WORK INSTRUCTION: Each line of the data holding "border" should be found and copied.

_ _ _ _ _ _ _

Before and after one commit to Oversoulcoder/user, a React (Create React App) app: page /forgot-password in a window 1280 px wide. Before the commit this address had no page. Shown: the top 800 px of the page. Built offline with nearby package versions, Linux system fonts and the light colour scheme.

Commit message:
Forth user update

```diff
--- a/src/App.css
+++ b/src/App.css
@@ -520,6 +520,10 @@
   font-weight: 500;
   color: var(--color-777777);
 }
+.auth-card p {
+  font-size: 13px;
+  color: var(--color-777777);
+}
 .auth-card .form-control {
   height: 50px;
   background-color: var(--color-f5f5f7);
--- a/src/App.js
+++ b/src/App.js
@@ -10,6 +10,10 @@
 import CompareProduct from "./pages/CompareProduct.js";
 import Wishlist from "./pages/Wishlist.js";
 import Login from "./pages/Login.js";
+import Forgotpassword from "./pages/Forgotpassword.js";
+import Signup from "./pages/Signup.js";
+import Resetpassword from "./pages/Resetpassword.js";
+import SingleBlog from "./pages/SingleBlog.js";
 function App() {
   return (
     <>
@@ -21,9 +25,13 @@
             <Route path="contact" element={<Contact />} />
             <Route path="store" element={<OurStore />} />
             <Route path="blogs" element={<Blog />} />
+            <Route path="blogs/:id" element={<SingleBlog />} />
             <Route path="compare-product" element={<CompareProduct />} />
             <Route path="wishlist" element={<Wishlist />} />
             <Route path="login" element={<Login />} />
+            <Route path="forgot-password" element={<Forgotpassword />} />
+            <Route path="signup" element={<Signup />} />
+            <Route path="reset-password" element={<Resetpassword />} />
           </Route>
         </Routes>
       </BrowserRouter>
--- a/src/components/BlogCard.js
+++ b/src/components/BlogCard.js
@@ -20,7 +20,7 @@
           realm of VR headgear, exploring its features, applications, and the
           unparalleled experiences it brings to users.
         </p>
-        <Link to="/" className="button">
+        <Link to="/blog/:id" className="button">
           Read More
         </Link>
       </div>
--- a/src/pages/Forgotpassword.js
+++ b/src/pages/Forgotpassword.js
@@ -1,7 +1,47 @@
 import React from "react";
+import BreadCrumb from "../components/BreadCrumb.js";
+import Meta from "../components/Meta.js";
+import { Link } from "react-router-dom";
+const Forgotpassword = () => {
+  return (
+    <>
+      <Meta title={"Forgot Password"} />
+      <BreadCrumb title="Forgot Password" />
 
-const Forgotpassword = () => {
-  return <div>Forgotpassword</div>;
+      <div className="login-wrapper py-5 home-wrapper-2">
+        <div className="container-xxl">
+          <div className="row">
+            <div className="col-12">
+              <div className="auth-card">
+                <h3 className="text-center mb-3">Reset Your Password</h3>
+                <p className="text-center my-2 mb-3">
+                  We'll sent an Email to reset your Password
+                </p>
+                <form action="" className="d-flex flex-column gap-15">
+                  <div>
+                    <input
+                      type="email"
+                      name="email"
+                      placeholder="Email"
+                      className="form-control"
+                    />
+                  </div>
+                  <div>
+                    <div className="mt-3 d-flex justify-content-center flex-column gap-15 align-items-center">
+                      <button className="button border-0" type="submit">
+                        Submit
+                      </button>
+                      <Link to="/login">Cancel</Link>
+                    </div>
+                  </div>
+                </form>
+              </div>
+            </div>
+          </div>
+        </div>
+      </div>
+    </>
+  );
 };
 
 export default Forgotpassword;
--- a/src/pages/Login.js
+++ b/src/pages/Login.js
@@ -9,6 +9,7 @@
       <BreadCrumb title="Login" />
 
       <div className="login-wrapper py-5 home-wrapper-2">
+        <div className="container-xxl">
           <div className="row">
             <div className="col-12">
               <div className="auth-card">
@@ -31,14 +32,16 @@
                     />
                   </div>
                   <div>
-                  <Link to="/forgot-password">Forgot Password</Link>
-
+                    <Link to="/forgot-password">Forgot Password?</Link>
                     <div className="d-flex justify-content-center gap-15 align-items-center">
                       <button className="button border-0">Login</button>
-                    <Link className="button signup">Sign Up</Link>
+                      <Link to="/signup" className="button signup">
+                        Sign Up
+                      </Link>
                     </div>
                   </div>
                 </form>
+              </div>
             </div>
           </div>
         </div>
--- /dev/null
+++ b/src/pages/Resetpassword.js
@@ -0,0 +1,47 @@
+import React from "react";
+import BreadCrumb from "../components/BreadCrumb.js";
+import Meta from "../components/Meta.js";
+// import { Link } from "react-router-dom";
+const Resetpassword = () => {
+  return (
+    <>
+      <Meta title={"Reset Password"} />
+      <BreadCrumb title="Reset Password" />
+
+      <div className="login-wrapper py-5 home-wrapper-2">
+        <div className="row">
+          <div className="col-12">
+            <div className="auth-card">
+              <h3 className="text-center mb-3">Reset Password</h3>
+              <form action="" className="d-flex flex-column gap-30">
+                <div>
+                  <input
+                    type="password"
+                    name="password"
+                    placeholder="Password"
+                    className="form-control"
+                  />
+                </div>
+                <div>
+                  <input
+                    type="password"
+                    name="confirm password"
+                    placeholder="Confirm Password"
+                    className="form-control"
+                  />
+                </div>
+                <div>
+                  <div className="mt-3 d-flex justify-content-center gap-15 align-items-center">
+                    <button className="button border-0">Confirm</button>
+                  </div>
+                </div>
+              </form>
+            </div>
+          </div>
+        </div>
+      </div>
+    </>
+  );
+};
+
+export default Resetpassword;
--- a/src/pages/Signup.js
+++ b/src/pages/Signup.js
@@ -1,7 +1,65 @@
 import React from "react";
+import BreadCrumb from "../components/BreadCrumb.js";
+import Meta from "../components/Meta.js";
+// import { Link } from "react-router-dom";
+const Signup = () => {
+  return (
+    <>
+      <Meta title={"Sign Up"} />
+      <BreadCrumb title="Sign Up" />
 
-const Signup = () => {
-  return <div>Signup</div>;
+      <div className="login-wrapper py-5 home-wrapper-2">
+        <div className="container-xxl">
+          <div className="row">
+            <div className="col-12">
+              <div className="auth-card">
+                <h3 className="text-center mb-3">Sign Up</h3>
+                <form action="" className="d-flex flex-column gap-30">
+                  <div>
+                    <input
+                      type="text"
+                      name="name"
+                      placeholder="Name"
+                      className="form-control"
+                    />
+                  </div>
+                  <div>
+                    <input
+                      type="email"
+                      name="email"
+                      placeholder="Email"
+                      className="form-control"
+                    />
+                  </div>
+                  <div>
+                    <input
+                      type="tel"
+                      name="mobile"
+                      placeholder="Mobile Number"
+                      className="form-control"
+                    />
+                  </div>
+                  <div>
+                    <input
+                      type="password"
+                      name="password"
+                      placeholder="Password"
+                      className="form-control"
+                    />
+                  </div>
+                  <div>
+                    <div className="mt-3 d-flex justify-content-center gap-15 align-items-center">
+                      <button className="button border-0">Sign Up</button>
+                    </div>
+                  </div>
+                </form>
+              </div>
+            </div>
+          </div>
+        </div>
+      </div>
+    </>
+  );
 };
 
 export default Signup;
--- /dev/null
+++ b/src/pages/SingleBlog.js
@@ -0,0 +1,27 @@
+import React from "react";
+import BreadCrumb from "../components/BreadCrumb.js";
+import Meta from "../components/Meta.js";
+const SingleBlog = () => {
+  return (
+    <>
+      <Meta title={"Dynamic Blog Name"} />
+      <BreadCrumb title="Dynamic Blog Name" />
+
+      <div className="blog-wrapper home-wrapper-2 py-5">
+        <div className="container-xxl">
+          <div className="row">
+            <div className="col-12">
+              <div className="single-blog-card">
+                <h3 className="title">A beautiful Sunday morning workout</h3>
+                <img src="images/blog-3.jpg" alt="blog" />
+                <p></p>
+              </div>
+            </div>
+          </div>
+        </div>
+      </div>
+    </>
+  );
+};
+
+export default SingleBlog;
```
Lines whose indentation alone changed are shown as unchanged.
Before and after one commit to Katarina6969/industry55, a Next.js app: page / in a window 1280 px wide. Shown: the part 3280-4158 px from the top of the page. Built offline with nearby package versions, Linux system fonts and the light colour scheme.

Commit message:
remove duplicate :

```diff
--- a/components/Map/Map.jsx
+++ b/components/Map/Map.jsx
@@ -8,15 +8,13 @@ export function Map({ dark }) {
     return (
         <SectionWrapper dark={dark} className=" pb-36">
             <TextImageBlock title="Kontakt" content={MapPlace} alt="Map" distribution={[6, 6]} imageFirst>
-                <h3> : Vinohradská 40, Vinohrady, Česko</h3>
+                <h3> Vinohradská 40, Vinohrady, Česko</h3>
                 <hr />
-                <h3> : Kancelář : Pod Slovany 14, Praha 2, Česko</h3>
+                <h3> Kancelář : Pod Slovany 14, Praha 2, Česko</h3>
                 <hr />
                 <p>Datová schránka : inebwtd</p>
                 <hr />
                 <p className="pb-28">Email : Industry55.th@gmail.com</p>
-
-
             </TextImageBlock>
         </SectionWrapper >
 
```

_ _ _ _ _ _ _

THE COMPLETED TASK:
+                      <button className="button border-0" type="submit">
                       <button className="button border-0">Login</button>
+                    <button className="button border-0">Confirm</button>
+                      <button className="button border-0">Sign Up</button>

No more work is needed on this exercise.